As my wife buys our daughter her first bra
I wait beside the escalator
with our packages from Sears and J.C. Penney’s,
and think of what Balthus meant
when he denied the erotic in his paintings—
who saw only the pubescent form
in its undevelopment, whether nude before a mirror
or clothed, reading, one leg over an armchair;
to which one critic argues
Balthus invites the viewer to complete such content,
the dreaminess of adolescence
whose adventures are in daydreaming, in reading book
or in listening to the radio
while waiting for the real adventures to begin 
(hopeful, and therefore innocent —
which Balthus thought his content—
because they do not yet know what it is that we know).
No, there is nothing of the erotic
in the awkward adolescent leaning forward on her elbow,
in her skirt, reading a newspaper on the floor,

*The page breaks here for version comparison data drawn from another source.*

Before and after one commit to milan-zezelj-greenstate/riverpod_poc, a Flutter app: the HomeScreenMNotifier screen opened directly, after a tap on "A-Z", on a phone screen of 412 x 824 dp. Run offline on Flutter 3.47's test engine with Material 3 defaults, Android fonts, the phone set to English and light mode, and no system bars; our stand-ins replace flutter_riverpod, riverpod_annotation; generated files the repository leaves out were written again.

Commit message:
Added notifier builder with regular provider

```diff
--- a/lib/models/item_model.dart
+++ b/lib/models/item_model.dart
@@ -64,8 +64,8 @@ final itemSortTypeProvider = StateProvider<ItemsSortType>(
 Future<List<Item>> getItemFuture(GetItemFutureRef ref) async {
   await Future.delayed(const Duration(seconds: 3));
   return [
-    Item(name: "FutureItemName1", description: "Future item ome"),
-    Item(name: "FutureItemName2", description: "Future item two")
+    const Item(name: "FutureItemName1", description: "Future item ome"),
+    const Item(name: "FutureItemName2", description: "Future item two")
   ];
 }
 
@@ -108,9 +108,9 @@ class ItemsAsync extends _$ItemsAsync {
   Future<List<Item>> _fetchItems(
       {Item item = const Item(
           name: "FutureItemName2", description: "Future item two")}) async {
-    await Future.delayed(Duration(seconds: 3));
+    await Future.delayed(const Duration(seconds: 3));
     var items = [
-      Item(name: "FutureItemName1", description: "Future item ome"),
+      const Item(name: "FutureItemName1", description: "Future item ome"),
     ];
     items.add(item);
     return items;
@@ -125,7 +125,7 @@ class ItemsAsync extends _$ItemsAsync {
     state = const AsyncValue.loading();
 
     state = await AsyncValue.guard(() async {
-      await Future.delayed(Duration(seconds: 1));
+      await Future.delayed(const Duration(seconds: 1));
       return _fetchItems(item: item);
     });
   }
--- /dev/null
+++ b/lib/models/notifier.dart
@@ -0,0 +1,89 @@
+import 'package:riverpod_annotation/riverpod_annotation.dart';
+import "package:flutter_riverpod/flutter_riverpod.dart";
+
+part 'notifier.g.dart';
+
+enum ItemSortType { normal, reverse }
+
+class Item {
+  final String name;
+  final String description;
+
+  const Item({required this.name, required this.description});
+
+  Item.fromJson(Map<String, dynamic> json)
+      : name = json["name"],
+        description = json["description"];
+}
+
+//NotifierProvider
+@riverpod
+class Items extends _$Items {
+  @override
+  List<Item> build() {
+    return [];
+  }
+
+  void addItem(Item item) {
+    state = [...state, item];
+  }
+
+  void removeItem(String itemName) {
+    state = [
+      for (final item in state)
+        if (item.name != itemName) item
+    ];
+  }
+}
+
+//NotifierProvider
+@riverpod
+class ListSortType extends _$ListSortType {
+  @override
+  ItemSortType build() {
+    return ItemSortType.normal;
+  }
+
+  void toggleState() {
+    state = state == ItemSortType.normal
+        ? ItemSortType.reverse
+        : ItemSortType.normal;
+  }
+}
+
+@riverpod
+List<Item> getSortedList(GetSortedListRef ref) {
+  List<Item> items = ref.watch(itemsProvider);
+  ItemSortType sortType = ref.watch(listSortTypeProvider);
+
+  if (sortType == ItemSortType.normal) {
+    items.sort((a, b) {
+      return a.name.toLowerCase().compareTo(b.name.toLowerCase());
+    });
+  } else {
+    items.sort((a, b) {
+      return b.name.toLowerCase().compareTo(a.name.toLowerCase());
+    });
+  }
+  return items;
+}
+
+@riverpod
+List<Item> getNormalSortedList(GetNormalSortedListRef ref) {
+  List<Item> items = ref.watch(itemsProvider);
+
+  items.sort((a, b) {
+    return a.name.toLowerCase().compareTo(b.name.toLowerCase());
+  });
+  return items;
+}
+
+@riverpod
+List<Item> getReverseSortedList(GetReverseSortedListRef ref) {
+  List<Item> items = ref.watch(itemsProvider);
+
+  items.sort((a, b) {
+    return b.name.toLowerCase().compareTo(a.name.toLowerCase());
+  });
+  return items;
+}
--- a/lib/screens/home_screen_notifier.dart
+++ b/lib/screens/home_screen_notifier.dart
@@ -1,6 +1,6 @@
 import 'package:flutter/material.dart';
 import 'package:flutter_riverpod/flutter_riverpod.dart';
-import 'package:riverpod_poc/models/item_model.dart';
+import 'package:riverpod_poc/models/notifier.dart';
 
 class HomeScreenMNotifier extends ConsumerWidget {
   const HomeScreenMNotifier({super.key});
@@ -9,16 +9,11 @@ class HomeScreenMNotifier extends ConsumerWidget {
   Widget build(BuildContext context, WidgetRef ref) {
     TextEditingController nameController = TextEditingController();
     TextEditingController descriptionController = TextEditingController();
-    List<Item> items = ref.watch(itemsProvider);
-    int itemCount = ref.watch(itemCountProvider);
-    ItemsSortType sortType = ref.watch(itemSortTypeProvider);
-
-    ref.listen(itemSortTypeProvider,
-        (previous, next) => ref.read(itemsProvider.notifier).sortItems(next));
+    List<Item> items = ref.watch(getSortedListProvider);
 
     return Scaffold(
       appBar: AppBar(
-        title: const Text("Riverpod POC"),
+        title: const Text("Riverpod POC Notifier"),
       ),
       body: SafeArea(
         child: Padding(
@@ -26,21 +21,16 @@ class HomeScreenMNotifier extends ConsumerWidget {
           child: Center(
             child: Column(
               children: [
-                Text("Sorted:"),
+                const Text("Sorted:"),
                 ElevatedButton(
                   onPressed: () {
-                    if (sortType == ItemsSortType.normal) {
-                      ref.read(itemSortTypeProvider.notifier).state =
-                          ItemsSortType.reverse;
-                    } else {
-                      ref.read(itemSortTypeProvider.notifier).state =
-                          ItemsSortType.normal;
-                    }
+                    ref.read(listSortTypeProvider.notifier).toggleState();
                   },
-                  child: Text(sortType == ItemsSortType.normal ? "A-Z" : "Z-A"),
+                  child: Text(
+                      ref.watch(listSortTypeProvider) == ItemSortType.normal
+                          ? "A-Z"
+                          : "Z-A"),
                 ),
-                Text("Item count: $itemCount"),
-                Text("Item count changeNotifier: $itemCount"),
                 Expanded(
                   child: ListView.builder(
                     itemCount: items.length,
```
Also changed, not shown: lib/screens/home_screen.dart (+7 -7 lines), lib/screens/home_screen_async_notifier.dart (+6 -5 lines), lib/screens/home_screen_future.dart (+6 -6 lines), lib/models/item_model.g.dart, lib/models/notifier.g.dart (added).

or in the girl, asleep, spread-eagled on a chaise
and her cat lapping from a bowl of milk.